Difference listings
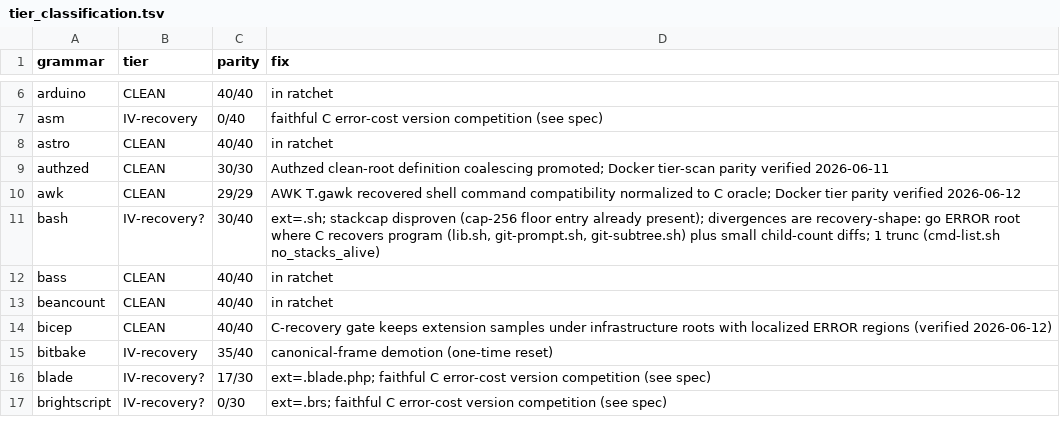
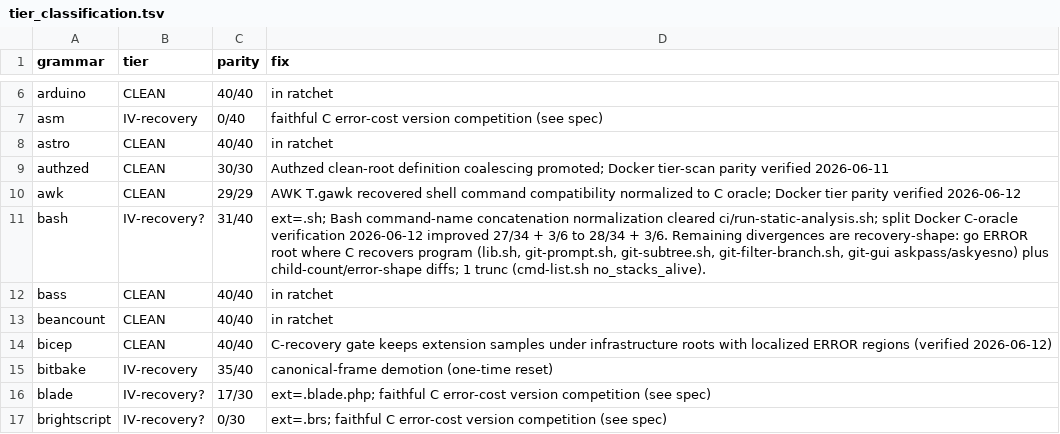
Before and after one commit to davidwalter0/gotreesitter, a TSV file: cgo_harness/tier_scan/tier_classification.tsv, drawn as a sheet; only a part is shown, gaps mark what is left out.

Commit message:
fix(parser): fix Bash command-name normalization and error-root safety
- Merge contiguous command name parts into a single concatenation node instead of taking the first word only.
- Skip normalization passes for nodes marked as errors to avoid modifying incomplete recovery trees.
- Update Bash grammar tier parity to 31/40 reflecting cleared divergences.
- Add unit tests for contiguous merge logic and error-root skipping.

```diff
--- a/cgo_harness/tier_scan/tier_classification.tsv
+++ b/cgo_harness/tier_scan/tier_classification.tsv
@@ -10,3 +10,3 @@ authzed	CLEAN	30/30	Authzed clean-root definition coalescing promoted; Docker ti
 awk	CLEAN	29/29	AWK T.gawk recovered shell command compatibility normalized to C oracle; Docker tier parity verified 2026-06-12
-bash	IV-recovery?	30/40	ext=.sh; stackcap disproven (cap-256 floor entry already present); divergences are recovery-shape: go ERROR root where C recovers program (lib.sh, git-prompt.sh, git-subtree.sh) plus small child-count diffs; 1 trunc (cmd-list.sh no_stacks_alive)
+bash	IV-recovery?	31/40	ext=.sh; Bash command-name concatenation normalization cleared ci/run-static-analysis.sh; split Docker C-oracle verification 2026-06-12 improved 27/34 + 3/6 to 28/34 + 3/6. Remaining divergences are recovery-shape: go ERROR root where C recovers program (lib.sh, git-prompt.sh, git-subtree.sh, git-filter-branch.sh, git-gui askpass/askyesno) plus child-count/error-shape diffs; 1 trunc (cmd-list.sh no_stacks_alive).
 bass	CLEAN	40/40	in ratchet
```
Also changed, not shown: 4 other files.
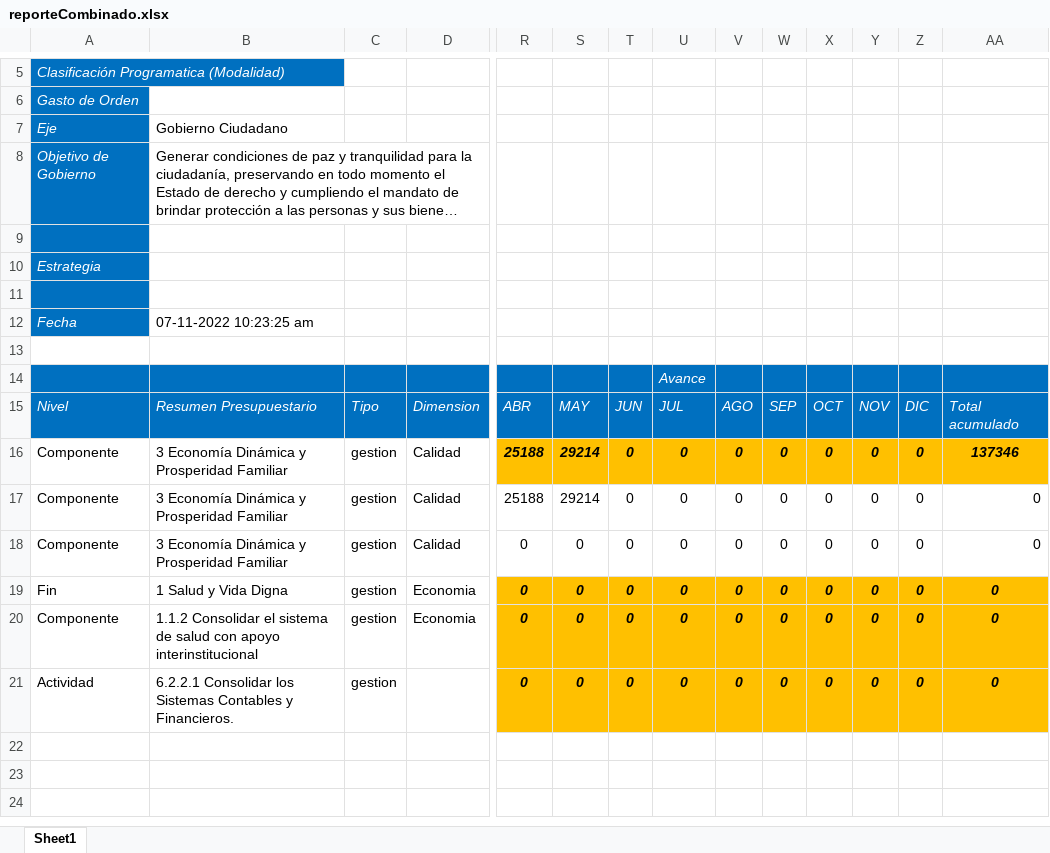
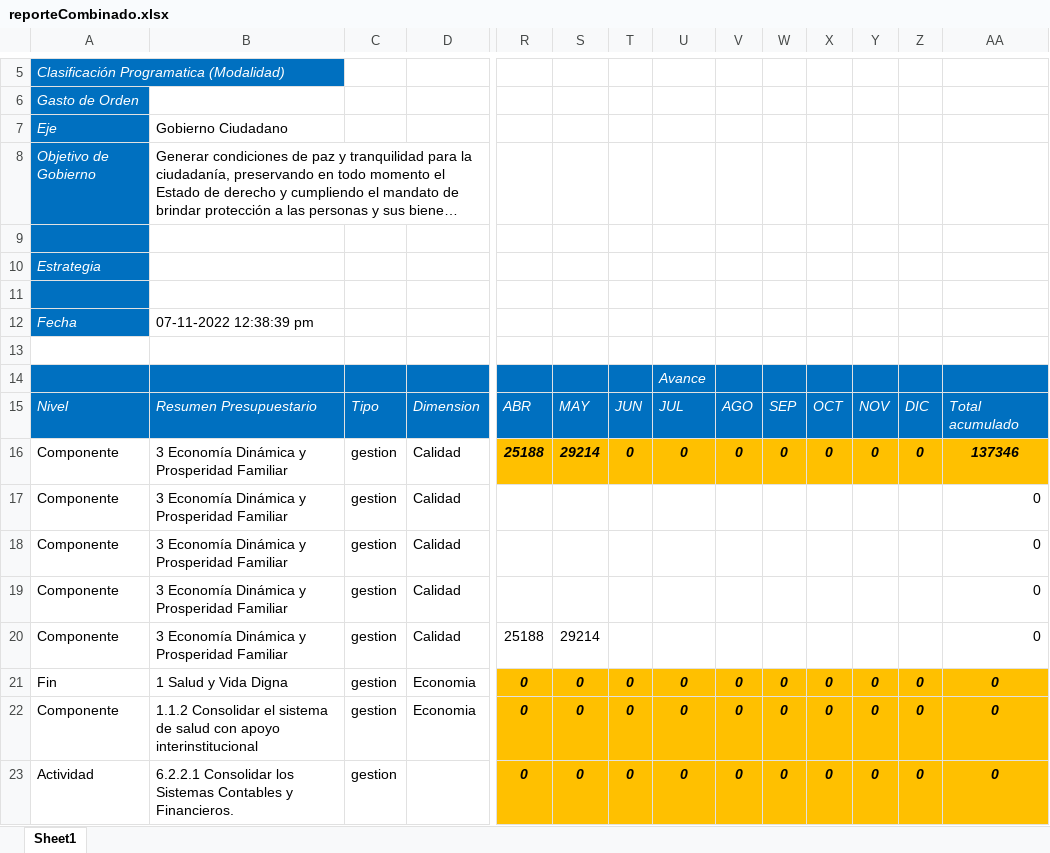
Before and after one commit to ManuelEuan/sigo, an Excel workbook: public/reportes/reporteCombinado.xlsx, sheet Sheet1, drawn as a sheet; only a part is shown, gaps mark what is left out; long unchanged cells end in …; values as stored, in another font and other column widths than the file's, no borders; removed rows and columns are numbered as before the commit, all else as after; rows hold the shown columns only; the diff names each change by its address in the sheet, - before the commit and + after, or states it on an @@ line.

Commit message:
Reporte combinado

```diff
--- a/public/reportes/reporteCombinado.xlsx (sheet Sheet1)
+++ b/public/reportes/reporteCombinado.xlsx (sheet Sheet1)
-B12: 07-11-2022 10:23:25 am
+B12: 07-11-2022 12:38:39 pm
+row 17: Componente | 3 Economía Dinámica y Prosperidad Familiar | gestion | Calidad |  |  |  |  |  |  |  |  |  | 0
+row 18: Componente | 3 Economía Dinámica y Prosperidad Familiar | gestion | Calidad |  |  |  |  |  |  |  |  |  | 0
+row 19: Componente | 3 Economía Dinámica y Prosperidad Familiar | gestion | Calidad |  |  |  |  |  |  |  |  |  | 0
-T20: 0
+T20: (empty)
-U20: 0
+U20: (empty)
-V20: 0
+V20: (empty)
-W20: 0
+W20: (empty)
-X20: 0
+X20: (empty)
-Y20: 0
+Y20: (empty)
-Z20: 0
+Z20: (empty)
-row 18: Componente | 3 Economía Dinámica y Prosperidad Familiar | gestion | Calidad | 0 | 0 | 0 | 0 | 0 | 0 | 0 | 0 | 0 | 0
```
Also changed, not shown: 2 other files.
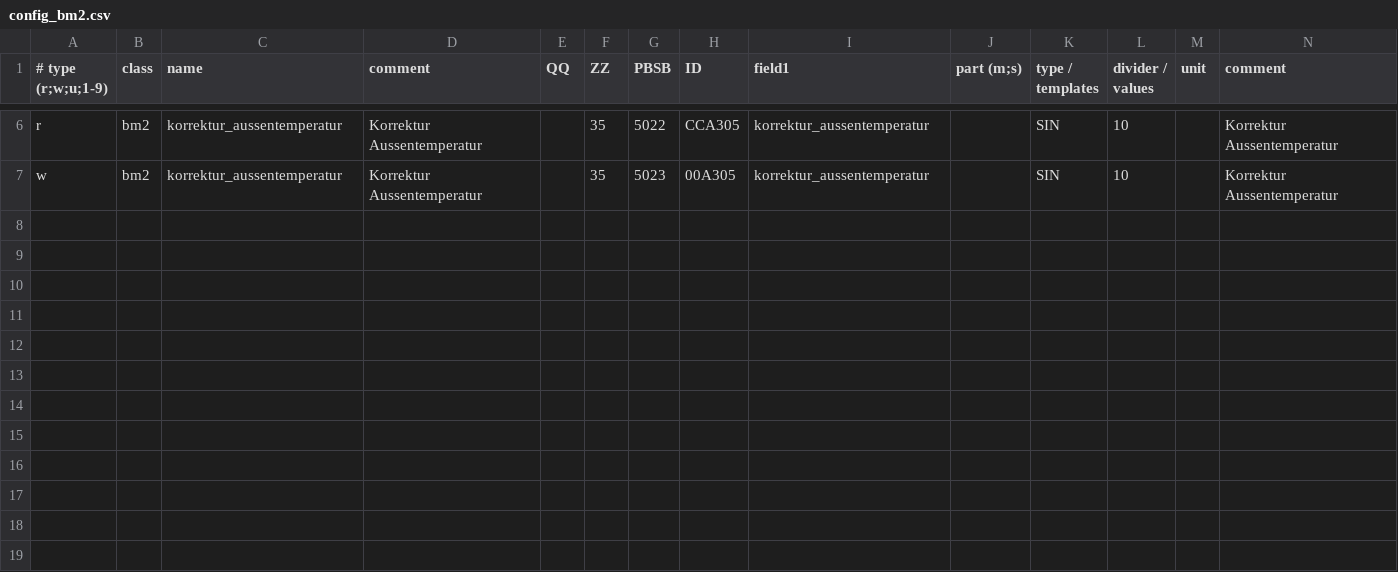
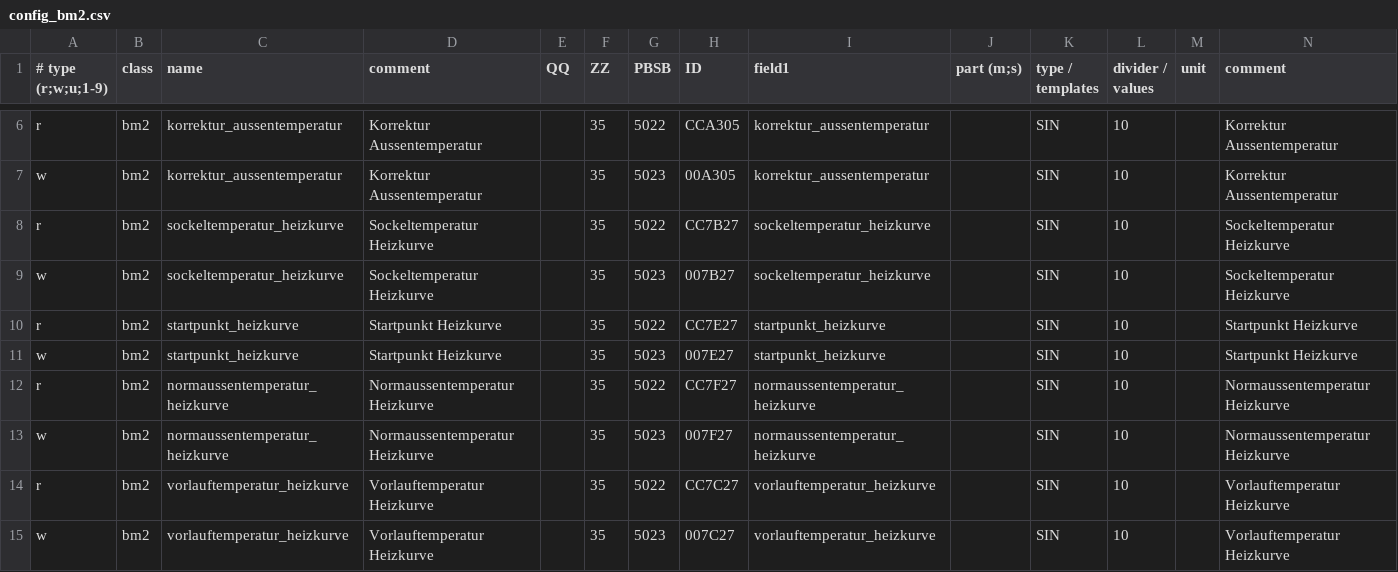
Before and after one commit to puni2k/ebusd-configuration-wolf, a CSV file: config_bm2.csv, drawn as a sheet; only a part is shown, gaps mark what is left out.

Commit message:
Update config_bm2.csv
added parameters relevant for heizkurve

```diff
--- a/config_bm2.csv
+++ b/config_bm2.csv
@@ -7 +7,9 @@ r,bm2,korrektur_aussentemperatur,Korrektur Aussentemperatur,,35,5022,CCA305,korr
 w,bm2,korrektur_aussentemperatur,Korrektur Aussentemperatur,,35,5023,00A305,korrektur_aussentemperatur,,SIN,10,,Korrektur Aussentemperatur
+r,bm2,sockeltemperatur_heizkurve,Sockeltemperatur Heizkurve,,35,5022,CC7B27,sockeltemperatur_heizkurve,,SIN,10,,Sockeltemperatur Heizkurve
+w,bm2,sockeltemperatur_heizkurve,Sockeltemperatur Heizkurve,,35,5023,007B27,sockeltemperatur_heizkurve,,SIN,10,,Sockeltemperatur Heizkurve
+r,bm2,startpunkt_heizkurve,Startpunkt Heizkurve,,35,5022,CC7E27,startpunkt_heizkurve,,SIN,10,,Startpunkt Heizkurve
+w,bm2,startpunkt_heizkurve,Startpunkt Heizkurve,,35,5023,007E27,startpunkt_heizkurve,,SIN,10,,Startpunkt Heizkurve
+r,bm2,normaussentemperatur_heizkurve,Normaussentemperatur Heizkurve,,35,5022,CC7F27,normaussentemperatur_heizkurve,,SIN,10,,Normaussentemperatur Heizkurve
+w,bm2,normaussentemperatur_heizkurve,Normaussentemperatur Heizkurve,,35,5023,007F27,normaussentemperatur_heizkurve,,SIN,10,,Normaussentemperatur Heizkurve
+r,bm2,vorlauftemperatur_heizkurve,Vorlauftemperatur Heizkurve,,35,5022,CC7C27,vorlauftemperatur_heizkurve,,SIN,10,,Vorlauftemperatur Heizkurve
+w,bm2,vorlauftemperatur_heizkurve,Vorlauftemperatur Heizkurve,,35,5023,007C27,vorlauftemperatur_heizkurve,,SIN,10,,Vorlauftemperatur Heizkurve
```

Work task
Word for word, restate all of the records. Exclude the pictures.

Solution for this problem
Before and after one commit to davidwalter0/gotreesitter, a TSV file: cgo_harness/tier_scan/tier_classification.tsv, drawn as a sheet; only a part is shown, gaps mark what is left out.

Commit message:
fix(parser): fix Bash command-name normalization and error-root safety
- Merge contiguous command name parts into a single concatenation node instead of taking the first word only.
- Skip normalization passes for nodes marked as errors to avoid modifying incomplete recovery trees.
- Update Bash grammar tier parity to 31/40 reflecting cleared divergences.
- Add unit tests for contiguous merge logic and error-root skipping.

```diff
--- a/cgo_harness/tier_scan/tier_classification.tsv
+++ b/cgo_harness/tier_scan/tier_classification.tsv
@@ -10,3 +10,3 @@ authzed	CLEAN	30/30	Authzed clean-root definition coalescing promoted; Docker ti
 awk	CLEAN	29/29	AWK T.gawk recovered shell command compatibility normalized to C oracle; Docker tier parity verified 2026-06-12
-bash	IV-recovery?	30/40	ext=.sh; stackcap disproven (cap-256 floor entry already present); divergences are recovery-shape: go ERROR root where C recovers program (lib.sh, git-prompt.sh, git-subtree.sh) plus small child-count diffs; 1 trunc (cmd-list.sh no_stacks_alive)
+bash	IV-recovery?	31/40	ext=.sh; Bash command-name concatenation normalization cleared ci/run-static-analysis.sh; split Docker C-oracle verification 2026-06-12 improved 27/34 + 3/6 to 28/34 + 3/6. Remaining divergences are recovery-shape: go ERROR root where C recovers program (lib.sh, git-prompt.sh, git-subtree.sh, git-filter-branch.sh, git-gui askpass/askyesno) plus child-count/error-shape diffs; 1 trunc (cmd-list.sh no_stacks_alive).
 bass	CLEAN	40/40	in ratchet
```
Also changed, not shown: 4 other files.
Before and after one commit to ManuelEuan/sigo, an Excel workbook: public/reportes/reporteCombinado.xlsx, sheet Sheet1, drawn as a sheet; only a part is shown, gaps mark what is left out; long unchanged cells end in …; values as stored, in another font and other column widths than the file's, no borders; removed rows and columns are numbered as before the commit, all else as after; rows hold the shown columns only; the diff names each change by its address in the sheet, - before the commit and + after, or states it on an @@ line.

Commit message:
Reporte combinado

```diff
--- a/public/reportes/reporteCombinado.xlsx (sheet Sheet1)
+++ b/public/reportes/reporteCombinado.xlsx (sheet Sheet1)
-B12: 07-11-2022 10:23:25 am
+B12: 07-11-2022 12:38:39 pm
+row 17: Componente | 3 Economía Dinámica y Prosperidad Familiar | gestion | Calidad |  |  |  |  |  |  |  |  |  | 0
+row 18: Componente | 3 Economía Dinámica y Prosperidad Familiar | gestion | Calidad |  |  |  |  |  |  |  |  |  | 0
+row 19: Componente | 3 Economía Dinámica y Prosperidad Familiar | gestion | Calidad |  |  |  |  |  |  |  |  |  | 0
-T20: 0
+T20: (empty)
-U20: 0
+U20: (empty)
-V20: 0
+V20: (empty)
-W20: 0
+W20: (empty)
-X20: 0
+X20: (empty)
-Y20: 0
+Y20: (empty)
-Z20: 0
+Z20: (empty)
-row 18: Componente | 3 Economía Dinámica y Prosperidad Familiar | gestion | Calidad | 0 | 0 | 0 | 0 | 0 | 0 | 0 | 0 | 0 | 0
```
Also changed, not shown: 2 other files.
Before and after one commit to puni2k/ebusd-configuration-wolf, a CSV file: config_bm2.csv, drawn as a sheet; only a part is shown, gaps mark what is left out.

Commit message:
Update config_bm2.csv
added parameters relevant for heizkurve

```diff
--- a/config_bm2.csv
+++ b/config_bm2.csv
@@ -7 +7,9 @@ r,bm2,korrektur_aussentemperatur,Korrektur Aussentemperatur,,35,5022,CCA305,korr
 w,bm2,korrektur_aussentemperatur,Korrektur Aussentemperatur,,35,5023,00A305,korrektur_aussentemperatur,,SIN,10,,Korrektur Aussentemperatur
+r,bm2,sockeltemperatur_heizkurve,Sockeltemperatur Heizkurve,,35,5022,CC7B27,sockeltemperatur_heizkurve,,SIN,10,,Sockeltemperatur Heizkurve
+w,bm2,sockeltemperatur_heizkurve,Sockeltemperatur Heizkurve,,35,5023,007B27,sockeltemperatur_heizkurve,,SIN,10,,Sockeltemperatur Heizkurve
+r,bm2,startpunkt_heizkurve,Startpunkt Heizkurve,,35,5022,CC7E27,startpunkt_heizkurve,,SIN,10,,Startpunkt Heizkurve
+w,bm2,startpunkt_heizkurve,Startpunkt Heizkurve,,35,5023,007E27,startpunkt_heizkurve,,SIN,10,,Startpunkt Heizkurve
+r,bm2,normaussentemperatur_heizkurve,Normaussentemperatur Heizkurve,,35,5022,CC7F27,normaussentemperatur_heizkurve,,SIN,10,,Normaussentemperatur Heizkurve
+w,bm2,normaussentemperatur_heizkurve,Normaussentemperatur Heizkurve,,35,5023,007F27,normaussentemperatur_heizkurve,,SIN,10,,Normaussentemperatur Heizkurve
+r,bm2,vorlauftemperatur_heizkurve,Vorlauftemperatur Heizkurve,,35,5022,CC7C27,vorlauftemperatur_heizkurve,,SIN,10,,Vorlauftemperatur Heizkurve
+w,bm2,vorlauftemperatur_heizkurve,Vorlauftemperatur Heizkurve,,35,5023,007C27,vorlauftemperatur_heizkurve,,SIN,10,,Vorlauftemperatur Heizkurve
```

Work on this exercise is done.